** Assignment **
A line belongs in the answer if it contains "import"; copy every such line from the entries below.

[Extracted data entries]
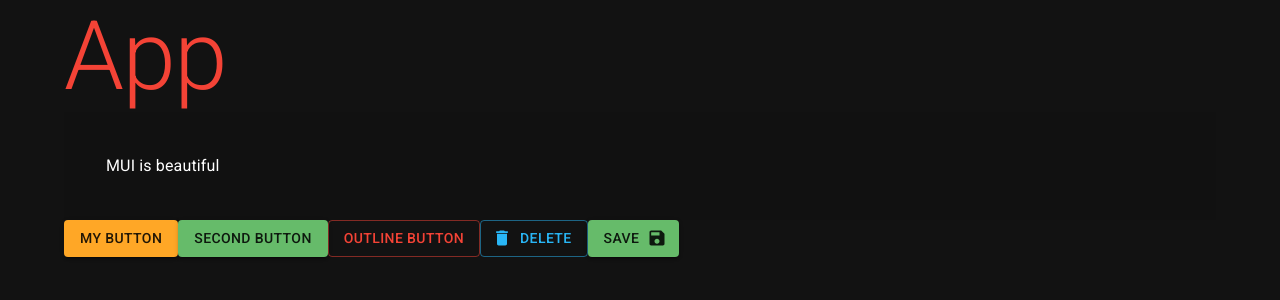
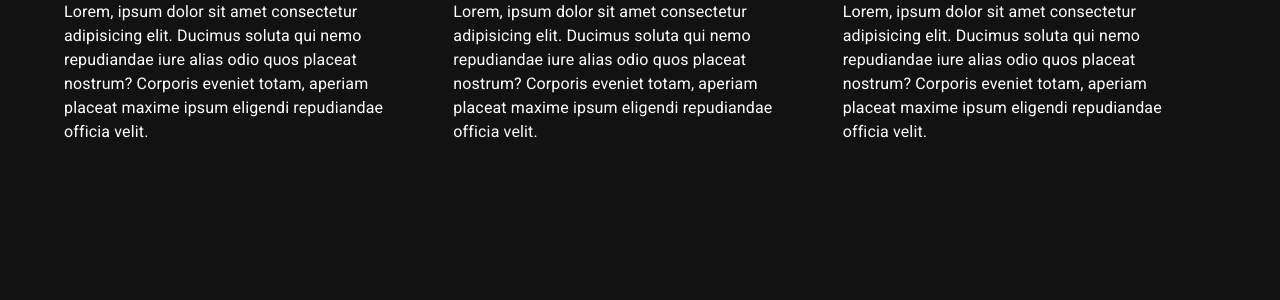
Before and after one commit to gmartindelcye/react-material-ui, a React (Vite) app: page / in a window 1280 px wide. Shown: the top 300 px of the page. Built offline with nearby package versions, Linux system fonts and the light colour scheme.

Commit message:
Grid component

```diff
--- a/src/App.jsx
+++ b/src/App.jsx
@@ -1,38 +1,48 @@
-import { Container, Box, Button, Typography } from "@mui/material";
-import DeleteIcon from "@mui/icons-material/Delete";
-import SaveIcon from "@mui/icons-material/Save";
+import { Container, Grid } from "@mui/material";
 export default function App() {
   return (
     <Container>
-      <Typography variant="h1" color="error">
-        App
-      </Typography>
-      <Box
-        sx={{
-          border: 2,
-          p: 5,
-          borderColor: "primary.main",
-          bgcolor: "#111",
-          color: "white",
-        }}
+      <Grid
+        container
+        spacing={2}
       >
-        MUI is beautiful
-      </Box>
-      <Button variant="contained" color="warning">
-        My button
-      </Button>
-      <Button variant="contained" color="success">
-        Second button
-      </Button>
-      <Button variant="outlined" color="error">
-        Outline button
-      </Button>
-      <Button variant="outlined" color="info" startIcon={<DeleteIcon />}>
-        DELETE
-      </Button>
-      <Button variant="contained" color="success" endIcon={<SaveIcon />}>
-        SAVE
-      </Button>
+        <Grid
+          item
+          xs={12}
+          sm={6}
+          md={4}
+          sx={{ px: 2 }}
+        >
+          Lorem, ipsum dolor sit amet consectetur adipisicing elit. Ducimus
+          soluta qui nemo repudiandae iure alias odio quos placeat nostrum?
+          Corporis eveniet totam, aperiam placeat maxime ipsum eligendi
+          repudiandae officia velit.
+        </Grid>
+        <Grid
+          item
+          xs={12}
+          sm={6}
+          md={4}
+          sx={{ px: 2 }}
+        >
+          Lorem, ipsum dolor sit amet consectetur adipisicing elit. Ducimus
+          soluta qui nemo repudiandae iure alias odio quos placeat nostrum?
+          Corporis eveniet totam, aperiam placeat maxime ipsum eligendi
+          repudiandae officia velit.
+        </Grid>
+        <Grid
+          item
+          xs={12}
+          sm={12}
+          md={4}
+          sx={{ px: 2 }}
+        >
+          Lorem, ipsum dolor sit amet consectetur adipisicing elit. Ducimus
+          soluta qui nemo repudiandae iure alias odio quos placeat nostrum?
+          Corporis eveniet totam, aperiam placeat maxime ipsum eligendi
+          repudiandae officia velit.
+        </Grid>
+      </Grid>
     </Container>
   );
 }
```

** Solved problem **
-import { Container, Box, Button, Typography } from "@mui/material";
-import DeleteIcon from "@mui/icons-material/Delete";
-import SaveIcon from "@mui/icons-material/Save";
+import { Container, Grid } from "@mui/material";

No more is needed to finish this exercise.